How to Treat Injured Foot Arches

The "plantar fascia" is medical term for the tissue along the arch of your foot, starting behind your toes and extending back to the heel. You have plantar fasciitis -- or an injured foot arch -- if that tissue is badly overstretched or partially or fully ruptured.

The cause of this condition is too much pressure exerted on the arches, and although common in athletes, the condition can happen because you went hiking or climbing, you were lifting heavy objects, or you simply walked too far too vigorously. Pregnancy places extra strain on the arches because of both the additional body weight and the effect of hormones on muscles and ligaments.

If the strain is severe enough, it can not only stretch but tear the plantar fascia. No matter what the cause of your problem, however, the end result is the same: foot pronation -- a temporary case of "flat feet" -- and pain.

The best treatment? Apply ice packs, followed by heat (to reduce inflammation), to the area for 20 minutes once a day. Rest is also essential. You will have to avoid any activity -- in some cases, even standing or walking -- that would increase the tear, until the tissue heals on its own (this can sometimes take up to six weeks).

With strains and less severe tears, you may be able to walk on the foot with arch-support shoe inserts. You'll need to see your doctor for more permanent arch support. A doctor can also provide immediate relief from the pain of plantar fasciitis by giving you a local cortisone injection or prescribing anti-inflammatory medication.

Once the plantar fascia is healed, prevent a repeat injury by:

  • choosing shoes, especially athletic shoes, that provide good arch and heel support.

  • avoiding activities you're not accustomed to that place a lot of stress on the foot.

  • doing stretching exercises to strengthen the muscles and ligaments in your feet.

Whatever the injury, the best treatment is preventing the condition altogether. Continue to the next page for tips on how to avoid foot injuries in the first place.

To learn more about treating and avoiding problems with your feet, visit:

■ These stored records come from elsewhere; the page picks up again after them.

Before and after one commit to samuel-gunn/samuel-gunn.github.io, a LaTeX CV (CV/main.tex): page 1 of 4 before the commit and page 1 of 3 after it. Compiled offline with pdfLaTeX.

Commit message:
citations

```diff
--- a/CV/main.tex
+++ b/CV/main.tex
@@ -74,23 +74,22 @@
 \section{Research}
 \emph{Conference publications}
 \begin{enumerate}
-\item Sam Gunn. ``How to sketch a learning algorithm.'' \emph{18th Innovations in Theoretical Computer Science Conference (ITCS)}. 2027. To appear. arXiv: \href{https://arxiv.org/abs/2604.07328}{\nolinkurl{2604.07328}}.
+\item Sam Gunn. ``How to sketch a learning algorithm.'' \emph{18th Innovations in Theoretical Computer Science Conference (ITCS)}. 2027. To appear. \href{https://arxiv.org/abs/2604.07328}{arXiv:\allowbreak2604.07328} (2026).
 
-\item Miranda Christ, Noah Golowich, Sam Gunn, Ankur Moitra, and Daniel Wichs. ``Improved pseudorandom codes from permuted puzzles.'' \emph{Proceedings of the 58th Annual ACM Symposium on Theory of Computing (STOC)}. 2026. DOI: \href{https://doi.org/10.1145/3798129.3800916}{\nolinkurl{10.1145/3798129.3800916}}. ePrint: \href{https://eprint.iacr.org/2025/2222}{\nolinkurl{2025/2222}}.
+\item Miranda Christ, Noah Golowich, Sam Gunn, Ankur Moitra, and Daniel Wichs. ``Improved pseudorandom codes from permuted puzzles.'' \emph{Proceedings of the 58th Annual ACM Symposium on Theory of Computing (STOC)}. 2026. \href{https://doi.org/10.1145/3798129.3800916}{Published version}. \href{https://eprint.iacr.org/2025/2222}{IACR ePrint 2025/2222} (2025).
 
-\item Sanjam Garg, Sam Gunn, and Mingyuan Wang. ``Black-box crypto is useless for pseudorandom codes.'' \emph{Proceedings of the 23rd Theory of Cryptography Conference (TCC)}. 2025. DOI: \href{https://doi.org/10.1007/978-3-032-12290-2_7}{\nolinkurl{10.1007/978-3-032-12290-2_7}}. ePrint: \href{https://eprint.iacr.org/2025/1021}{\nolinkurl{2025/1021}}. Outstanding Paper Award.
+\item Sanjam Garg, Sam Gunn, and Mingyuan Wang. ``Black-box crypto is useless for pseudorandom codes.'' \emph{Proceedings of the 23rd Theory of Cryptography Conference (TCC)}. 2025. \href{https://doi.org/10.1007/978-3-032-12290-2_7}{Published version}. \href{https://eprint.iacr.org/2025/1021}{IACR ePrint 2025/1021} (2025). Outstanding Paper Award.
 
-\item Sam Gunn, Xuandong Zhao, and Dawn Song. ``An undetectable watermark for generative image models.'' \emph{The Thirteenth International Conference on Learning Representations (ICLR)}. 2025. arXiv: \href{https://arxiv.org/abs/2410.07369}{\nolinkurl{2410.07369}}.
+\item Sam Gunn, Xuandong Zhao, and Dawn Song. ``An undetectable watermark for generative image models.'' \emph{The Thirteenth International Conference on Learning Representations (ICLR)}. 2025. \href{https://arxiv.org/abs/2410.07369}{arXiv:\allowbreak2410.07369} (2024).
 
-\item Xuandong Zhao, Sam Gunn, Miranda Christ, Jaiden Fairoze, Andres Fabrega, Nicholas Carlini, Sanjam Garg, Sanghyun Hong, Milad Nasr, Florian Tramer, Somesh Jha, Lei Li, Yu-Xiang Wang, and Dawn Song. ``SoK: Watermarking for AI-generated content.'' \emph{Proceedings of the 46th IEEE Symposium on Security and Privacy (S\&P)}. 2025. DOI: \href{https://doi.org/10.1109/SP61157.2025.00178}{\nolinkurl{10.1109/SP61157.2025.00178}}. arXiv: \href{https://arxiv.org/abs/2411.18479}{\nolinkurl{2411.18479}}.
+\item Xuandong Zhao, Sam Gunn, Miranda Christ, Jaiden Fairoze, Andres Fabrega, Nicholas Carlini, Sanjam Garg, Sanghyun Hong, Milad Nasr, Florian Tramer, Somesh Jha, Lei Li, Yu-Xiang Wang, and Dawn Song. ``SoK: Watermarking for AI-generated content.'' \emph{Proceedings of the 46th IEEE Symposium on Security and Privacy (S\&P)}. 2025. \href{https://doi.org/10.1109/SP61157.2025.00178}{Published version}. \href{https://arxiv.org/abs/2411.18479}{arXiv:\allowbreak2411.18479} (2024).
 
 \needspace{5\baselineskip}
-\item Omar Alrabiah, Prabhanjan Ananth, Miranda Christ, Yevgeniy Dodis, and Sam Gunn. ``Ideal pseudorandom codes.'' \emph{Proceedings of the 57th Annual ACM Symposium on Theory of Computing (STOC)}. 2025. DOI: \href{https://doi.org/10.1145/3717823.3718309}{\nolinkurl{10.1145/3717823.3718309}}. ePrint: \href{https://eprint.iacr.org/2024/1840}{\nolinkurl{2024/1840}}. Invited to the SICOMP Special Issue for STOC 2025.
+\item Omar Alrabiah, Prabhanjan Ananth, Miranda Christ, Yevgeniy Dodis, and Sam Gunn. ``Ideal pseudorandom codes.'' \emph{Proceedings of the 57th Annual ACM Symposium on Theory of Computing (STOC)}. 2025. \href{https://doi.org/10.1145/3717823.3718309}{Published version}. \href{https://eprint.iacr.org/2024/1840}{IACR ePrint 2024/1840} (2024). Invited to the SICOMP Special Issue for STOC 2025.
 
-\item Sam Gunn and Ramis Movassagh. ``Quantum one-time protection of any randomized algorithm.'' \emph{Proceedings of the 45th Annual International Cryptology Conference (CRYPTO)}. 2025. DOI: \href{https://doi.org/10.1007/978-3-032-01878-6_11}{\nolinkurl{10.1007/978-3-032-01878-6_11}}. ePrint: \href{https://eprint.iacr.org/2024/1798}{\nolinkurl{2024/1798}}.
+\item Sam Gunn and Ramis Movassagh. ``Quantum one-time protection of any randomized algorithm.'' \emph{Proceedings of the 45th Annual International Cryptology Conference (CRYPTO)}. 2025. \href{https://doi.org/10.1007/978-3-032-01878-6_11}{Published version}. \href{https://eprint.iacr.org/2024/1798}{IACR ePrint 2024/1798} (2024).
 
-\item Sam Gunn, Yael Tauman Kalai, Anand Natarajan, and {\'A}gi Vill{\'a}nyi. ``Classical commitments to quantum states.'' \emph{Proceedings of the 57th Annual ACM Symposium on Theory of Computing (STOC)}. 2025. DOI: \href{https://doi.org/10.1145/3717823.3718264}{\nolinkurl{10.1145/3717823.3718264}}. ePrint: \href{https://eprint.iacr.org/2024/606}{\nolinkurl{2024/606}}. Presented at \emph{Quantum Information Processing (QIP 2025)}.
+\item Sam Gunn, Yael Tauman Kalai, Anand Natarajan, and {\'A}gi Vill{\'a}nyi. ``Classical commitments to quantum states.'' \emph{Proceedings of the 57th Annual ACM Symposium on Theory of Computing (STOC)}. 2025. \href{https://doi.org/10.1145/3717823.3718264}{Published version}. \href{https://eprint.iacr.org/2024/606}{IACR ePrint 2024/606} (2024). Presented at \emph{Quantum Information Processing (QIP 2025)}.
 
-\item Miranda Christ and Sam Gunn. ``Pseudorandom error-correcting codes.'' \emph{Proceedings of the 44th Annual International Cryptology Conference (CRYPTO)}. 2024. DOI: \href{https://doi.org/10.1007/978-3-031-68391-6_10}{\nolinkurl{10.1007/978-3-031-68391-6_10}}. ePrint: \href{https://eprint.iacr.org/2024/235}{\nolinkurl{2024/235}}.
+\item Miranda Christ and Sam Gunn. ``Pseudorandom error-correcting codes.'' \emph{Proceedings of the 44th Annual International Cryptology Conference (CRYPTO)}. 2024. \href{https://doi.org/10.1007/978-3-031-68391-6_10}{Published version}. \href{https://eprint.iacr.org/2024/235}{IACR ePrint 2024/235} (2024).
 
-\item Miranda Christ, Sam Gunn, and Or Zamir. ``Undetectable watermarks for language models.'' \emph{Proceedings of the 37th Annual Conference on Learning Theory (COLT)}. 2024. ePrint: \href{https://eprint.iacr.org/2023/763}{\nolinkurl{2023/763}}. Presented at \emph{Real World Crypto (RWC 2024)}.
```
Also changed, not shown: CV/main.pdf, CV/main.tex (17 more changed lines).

  • Everyday Foot Problems: Discover causes of some of the most commonly encountered foot problems, as well as how to treat or avoid them.
  • How to Care for Your Feet: Learn how to keep your feet -- and yourself -- healthy and happy with these tips on caring for your feet, including selecting the right shoes.
This information is solely for informational purposes. IT IS NOT INTENDED TO PROVIDE MEDICAL ADVICE. Neither the Editors of Consumer Guide (R), Publications International, Ltd., the author nor publisher take responsibility for any possible consequences from any treatment, procedure, exercise, dietary modification, action or application of medication which results from reading or following the information contained in this information. The publication of this information does not constitute the practice of medicine, and this information does not replace the advice of your physician or other health care provider. Before undertaking any course of treatment, the reader must seek the advice of their physician or other health care provider.